Part of the reality underneath all of this was that my sexuality had been a heavy burden for me to bear in my youth and being relieved of publicly carrying it wasn’t actually that bad. My own father had trouble with it and had told me once in a fit of rage that “not even the Pope would be safe alone with [me]. (Yes, I’m not making that up). Clearly, my sexuality was a dangerous thing and, if I wanted my children to grow up right, I better hide that sinful, corrupted part of myself and deny it had ever existed. All the gurus told me it was so and I believed them. In fact, for a season, I even considered covering my head. In the end, I never did wear a head-covering but instead chose the less ostentatious alternative of wearing crappy, unattractive hair which achieves basically the same goal.

Anyway, getting back to the story, all I needed was some new bras. A few modest and temperate bras were all that were needed for one such as me. I was a youth leader after all. And so I entered the Macy’s prepared to buy appropriate bras for one so sober as myself.
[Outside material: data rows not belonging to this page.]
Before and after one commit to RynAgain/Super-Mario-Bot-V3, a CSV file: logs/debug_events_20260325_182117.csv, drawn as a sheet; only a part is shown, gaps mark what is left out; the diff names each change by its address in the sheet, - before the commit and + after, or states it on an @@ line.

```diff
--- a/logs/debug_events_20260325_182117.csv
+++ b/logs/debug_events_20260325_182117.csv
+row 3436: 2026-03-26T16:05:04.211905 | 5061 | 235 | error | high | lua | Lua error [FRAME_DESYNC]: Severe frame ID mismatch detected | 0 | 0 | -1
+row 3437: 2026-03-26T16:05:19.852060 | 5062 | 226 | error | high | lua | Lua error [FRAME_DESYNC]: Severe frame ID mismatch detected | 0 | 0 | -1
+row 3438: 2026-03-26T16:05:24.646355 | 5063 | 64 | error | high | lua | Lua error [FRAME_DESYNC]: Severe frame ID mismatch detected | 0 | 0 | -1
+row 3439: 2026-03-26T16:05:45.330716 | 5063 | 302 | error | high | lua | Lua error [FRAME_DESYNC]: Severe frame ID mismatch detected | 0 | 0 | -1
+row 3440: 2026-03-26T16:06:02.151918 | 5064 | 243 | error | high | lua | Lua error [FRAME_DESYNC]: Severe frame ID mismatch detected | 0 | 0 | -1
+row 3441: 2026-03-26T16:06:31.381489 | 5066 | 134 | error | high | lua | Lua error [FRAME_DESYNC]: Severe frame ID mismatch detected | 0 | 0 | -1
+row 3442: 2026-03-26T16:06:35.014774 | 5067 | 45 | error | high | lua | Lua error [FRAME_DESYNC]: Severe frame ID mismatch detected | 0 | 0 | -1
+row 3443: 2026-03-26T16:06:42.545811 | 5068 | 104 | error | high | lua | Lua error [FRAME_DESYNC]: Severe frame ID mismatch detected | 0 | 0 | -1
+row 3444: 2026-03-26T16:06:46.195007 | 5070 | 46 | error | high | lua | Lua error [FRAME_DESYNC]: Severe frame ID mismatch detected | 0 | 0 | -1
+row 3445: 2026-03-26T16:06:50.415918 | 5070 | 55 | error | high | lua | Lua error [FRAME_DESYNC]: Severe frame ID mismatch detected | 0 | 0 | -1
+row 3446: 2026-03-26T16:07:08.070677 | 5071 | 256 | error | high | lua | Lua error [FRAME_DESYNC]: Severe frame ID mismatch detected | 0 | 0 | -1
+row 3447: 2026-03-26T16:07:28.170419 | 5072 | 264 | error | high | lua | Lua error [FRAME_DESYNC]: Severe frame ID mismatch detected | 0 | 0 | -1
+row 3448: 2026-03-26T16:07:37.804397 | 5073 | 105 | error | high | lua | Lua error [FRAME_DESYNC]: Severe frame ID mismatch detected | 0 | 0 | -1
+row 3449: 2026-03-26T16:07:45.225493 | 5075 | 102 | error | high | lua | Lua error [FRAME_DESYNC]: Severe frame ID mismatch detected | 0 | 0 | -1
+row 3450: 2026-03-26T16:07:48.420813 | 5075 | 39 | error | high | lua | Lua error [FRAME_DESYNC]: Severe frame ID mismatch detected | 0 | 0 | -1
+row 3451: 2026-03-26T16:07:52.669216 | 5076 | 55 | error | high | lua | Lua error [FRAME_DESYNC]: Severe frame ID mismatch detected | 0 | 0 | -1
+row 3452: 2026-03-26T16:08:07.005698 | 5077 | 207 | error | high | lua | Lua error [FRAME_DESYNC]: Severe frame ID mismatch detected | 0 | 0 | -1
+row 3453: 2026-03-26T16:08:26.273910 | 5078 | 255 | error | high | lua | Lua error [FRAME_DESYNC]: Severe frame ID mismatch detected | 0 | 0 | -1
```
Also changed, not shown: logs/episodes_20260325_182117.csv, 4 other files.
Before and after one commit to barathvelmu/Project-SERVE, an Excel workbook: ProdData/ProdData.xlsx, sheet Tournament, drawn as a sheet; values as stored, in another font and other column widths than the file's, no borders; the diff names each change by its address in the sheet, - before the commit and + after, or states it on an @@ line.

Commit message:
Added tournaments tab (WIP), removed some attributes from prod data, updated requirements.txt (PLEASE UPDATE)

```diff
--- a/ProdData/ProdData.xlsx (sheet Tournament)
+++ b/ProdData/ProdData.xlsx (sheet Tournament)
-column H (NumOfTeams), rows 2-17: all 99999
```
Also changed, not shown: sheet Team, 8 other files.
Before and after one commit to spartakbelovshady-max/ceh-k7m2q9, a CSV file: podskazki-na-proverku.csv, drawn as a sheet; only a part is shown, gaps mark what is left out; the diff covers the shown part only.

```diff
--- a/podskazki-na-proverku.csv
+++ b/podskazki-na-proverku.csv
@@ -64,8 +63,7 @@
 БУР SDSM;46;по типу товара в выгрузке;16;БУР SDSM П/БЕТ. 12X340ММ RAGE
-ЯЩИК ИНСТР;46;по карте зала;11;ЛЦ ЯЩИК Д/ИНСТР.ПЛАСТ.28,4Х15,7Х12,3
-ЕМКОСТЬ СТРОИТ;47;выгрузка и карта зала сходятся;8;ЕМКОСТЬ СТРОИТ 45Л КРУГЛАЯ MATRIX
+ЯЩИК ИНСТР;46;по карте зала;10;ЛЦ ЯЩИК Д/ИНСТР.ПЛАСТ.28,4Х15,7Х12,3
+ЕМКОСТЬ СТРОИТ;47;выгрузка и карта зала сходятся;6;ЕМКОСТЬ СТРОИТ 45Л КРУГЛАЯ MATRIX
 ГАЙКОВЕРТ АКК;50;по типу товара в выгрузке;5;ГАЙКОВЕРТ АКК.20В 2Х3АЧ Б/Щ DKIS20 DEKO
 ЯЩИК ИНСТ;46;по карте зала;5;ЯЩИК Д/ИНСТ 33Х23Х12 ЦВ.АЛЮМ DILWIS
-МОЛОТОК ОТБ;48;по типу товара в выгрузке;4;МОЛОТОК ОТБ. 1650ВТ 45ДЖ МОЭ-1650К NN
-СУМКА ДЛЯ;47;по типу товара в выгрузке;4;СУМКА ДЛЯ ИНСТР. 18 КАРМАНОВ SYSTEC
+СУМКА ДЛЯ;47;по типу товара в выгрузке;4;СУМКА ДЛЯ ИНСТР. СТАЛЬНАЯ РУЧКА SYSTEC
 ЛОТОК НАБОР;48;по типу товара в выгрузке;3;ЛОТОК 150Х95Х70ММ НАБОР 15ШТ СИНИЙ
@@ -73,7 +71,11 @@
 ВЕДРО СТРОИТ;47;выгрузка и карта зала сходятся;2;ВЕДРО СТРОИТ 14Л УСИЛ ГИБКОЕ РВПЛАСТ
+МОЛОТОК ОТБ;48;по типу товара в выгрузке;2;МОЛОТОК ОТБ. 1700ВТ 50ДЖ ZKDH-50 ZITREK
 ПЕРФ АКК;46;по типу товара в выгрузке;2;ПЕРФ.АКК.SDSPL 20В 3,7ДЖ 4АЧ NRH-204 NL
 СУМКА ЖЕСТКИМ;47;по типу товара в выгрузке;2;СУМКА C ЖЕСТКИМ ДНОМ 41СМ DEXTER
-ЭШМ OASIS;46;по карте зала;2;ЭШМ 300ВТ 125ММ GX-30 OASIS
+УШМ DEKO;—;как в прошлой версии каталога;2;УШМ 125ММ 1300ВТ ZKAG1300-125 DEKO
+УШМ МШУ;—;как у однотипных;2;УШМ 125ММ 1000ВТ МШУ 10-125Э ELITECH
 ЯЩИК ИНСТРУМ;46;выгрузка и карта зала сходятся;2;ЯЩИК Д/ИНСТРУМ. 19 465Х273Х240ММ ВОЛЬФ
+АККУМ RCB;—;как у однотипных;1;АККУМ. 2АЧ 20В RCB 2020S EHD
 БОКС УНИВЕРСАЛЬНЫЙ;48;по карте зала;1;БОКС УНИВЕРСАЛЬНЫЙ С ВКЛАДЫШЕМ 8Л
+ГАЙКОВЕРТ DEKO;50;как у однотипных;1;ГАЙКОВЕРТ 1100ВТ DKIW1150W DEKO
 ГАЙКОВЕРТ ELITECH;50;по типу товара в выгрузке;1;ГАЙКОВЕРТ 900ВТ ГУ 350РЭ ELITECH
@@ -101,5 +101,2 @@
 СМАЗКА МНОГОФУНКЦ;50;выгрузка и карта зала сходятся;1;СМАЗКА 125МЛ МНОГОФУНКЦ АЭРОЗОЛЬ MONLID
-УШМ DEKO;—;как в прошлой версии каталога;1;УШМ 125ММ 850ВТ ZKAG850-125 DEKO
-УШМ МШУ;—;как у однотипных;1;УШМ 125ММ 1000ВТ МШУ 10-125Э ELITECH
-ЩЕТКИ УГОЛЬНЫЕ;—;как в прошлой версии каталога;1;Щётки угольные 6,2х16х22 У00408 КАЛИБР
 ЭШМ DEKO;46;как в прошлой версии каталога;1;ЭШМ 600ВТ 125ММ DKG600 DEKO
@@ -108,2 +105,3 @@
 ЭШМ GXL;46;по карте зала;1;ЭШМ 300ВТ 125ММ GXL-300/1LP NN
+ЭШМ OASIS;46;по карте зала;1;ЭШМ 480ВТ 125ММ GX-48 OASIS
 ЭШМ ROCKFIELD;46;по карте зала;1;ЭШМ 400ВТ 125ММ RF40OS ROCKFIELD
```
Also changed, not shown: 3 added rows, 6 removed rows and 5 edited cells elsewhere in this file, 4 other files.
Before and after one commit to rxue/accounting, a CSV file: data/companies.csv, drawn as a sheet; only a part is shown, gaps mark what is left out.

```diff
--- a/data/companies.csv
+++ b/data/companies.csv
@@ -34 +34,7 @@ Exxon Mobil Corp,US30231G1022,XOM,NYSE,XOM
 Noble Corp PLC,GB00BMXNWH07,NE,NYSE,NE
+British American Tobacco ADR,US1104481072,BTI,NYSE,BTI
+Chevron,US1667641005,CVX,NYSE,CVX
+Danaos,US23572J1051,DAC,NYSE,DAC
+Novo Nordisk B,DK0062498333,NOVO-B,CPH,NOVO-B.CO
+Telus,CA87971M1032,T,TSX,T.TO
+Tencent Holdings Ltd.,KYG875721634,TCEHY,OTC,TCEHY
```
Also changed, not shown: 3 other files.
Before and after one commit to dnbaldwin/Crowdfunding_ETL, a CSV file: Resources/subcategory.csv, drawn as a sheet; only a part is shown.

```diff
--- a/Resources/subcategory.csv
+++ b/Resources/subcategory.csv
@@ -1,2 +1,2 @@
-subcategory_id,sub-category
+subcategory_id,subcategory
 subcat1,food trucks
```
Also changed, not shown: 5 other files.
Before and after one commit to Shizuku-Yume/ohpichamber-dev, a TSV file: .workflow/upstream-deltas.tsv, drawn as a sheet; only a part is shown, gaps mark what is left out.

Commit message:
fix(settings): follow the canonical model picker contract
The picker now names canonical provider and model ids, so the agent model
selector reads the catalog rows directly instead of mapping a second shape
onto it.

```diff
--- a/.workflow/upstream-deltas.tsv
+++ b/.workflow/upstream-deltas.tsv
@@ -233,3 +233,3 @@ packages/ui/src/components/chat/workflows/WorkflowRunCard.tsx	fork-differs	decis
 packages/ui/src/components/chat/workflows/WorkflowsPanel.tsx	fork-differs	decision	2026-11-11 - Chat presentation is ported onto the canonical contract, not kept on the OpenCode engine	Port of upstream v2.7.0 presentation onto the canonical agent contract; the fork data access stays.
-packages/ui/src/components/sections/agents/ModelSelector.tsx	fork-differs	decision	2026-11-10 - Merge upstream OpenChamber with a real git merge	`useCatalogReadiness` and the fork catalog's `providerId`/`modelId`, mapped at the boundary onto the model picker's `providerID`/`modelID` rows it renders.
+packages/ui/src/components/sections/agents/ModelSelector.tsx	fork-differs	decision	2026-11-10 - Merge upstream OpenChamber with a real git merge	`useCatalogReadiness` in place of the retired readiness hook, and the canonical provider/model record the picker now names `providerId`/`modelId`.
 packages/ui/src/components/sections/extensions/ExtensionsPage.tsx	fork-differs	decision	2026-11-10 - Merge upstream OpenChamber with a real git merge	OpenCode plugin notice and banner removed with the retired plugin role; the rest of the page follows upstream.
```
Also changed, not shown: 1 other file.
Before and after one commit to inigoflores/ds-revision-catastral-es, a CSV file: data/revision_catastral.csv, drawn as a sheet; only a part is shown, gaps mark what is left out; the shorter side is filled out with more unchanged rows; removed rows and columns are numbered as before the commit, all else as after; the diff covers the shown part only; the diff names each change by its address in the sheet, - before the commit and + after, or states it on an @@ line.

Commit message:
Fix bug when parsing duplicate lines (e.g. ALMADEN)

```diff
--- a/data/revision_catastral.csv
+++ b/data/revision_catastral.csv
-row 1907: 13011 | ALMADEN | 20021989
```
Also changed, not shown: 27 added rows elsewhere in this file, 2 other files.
The lingerie section of this particular Macy’s was sad. I think the lot of it could have fit in a space not much larger than my living room. There wasn’t much to choose from but I was excited to be in an actual department store instead of picking through the clearance section at Ross. My spirits were high. A stout saleslady in her 50s was my helper for the day and boy was she helpful. Since I couldn’t give her an actual size (I couldn’t remember since it had been that long since my last bra-shopping excursion) she insisted on sizing me. That’s an embarrassing little operation right there, standing naked from the waist up in a fluorescent-lit dressing room with a matronly woman armed with a measuring tape. She measured me and then insisted on helping me pick out bras. What the hell was wrong with this woman? I didn’t need help; there wasn’t that much to choose from anyway. But she insisted on doing her job as she saw it.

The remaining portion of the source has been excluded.